The Online Publishers Association asked 29 of its member companies how they gauge success of native ads, and how they define the sometimes amorphous ad category. They found there really is no consensus but the largest portion -- 57% -- are using the metrics of content, namely engagement and time spent as key barometers for native ads.
That's not too surprising considering native ads tend to be sponsored content such as articles or videos, thus publishers employ content metrics to measure them.
Traffic came in next, with 43% of participants naming it as most important. Social media sharing ranked third with 33%, brand lift attracted 24%, and engagement with content reflected in comments 19%. Ten percent chose more traditional digital ad metrics: cost per view and cost per click. Respondents could choose two "most important" metrics.
"There's a lot of confirming what one's gut would have thought," said Pam Horan, OPA president. "Many of the metrics are more in line with how publishers are measuring the impact of their content."
As for brand lift, Ms. Horan noted, "Marketers are looking at this as an opportunity to build more traditional brand metrics," adding most native programs are supported by traditional ads.
Around 80% of those surveyed said marketers use native ads to boost consumer engagement with their brands and "leverage publisher brand equity to achieve brand lift."

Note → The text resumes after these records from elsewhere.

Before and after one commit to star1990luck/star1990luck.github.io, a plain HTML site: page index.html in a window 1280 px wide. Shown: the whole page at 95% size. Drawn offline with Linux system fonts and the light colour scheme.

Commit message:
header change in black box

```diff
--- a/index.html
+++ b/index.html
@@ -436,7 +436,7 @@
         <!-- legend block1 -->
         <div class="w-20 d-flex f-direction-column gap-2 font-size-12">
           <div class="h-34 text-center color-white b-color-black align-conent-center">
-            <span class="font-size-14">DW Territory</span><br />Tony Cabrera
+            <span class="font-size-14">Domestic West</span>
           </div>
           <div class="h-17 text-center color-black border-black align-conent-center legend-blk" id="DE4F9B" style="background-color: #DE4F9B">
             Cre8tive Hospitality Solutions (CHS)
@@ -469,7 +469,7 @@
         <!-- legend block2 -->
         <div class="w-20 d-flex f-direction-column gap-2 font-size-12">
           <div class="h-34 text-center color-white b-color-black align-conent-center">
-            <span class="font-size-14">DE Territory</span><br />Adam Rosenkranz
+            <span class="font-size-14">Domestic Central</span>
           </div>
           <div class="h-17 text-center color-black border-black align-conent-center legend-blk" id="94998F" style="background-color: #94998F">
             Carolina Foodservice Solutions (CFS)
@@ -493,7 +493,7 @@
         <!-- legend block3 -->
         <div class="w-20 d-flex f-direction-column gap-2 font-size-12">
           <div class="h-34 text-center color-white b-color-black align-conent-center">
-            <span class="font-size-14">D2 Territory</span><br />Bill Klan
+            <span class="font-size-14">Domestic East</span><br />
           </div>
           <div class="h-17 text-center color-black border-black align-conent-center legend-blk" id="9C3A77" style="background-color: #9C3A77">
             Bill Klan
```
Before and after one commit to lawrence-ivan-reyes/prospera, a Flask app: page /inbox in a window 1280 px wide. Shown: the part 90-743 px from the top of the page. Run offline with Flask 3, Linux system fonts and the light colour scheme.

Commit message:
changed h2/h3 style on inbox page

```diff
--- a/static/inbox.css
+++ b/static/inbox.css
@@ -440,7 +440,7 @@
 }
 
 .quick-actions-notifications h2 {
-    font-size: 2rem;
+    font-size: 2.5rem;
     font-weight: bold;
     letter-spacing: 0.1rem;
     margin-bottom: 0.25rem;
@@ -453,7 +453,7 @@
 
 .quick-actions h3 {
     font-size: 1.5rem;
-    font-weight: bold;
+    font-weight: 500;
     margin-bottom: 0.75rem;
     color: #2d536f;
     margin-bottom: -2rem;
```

Three-quarters of publishers surveyed said they create new content for sponsors buying native units; 71% said they re-purpose existing content. Gawker did just that when it altered Gizmodo's "Shooting Challenge" photo contest for Intel, creating the Ultrabook Shooting Challenge.
"Content being featured in native advertising needs to be as valuable as any other content on that page," said Ms. Horan.
Publishers questioned for the "Brands Are Native Naturals" report together bring in $3 billion in online revenue annually, said Ms. Horan. The study was conducted in conjunction with Radar Research.
OPA also asked members how they define native advertising, exposing a wide array of conceptions of the hot ad category. The highest percentage -- 93% -- said native ads are integrated into site design and live within the same domain. Eighty-six percent called it "Content either provided by, produced in conjunction with or created on behalf of our advertisers that runs within the editorial stream."
Around 65% said native ads are merely "Contextually relevant, non-standard advertising units," leaving lots of wiggle room. And around 55% said native means "Highly automated advertising content such as sponsored stories, publisher tweets, etc."
With such varying set of definitions, it's no wonder OPA said as much as 90% of its member publishers will offer native ads by the end of the year. Currently, 73% of study participants do.
The study can be viewed in .pdf form here or below.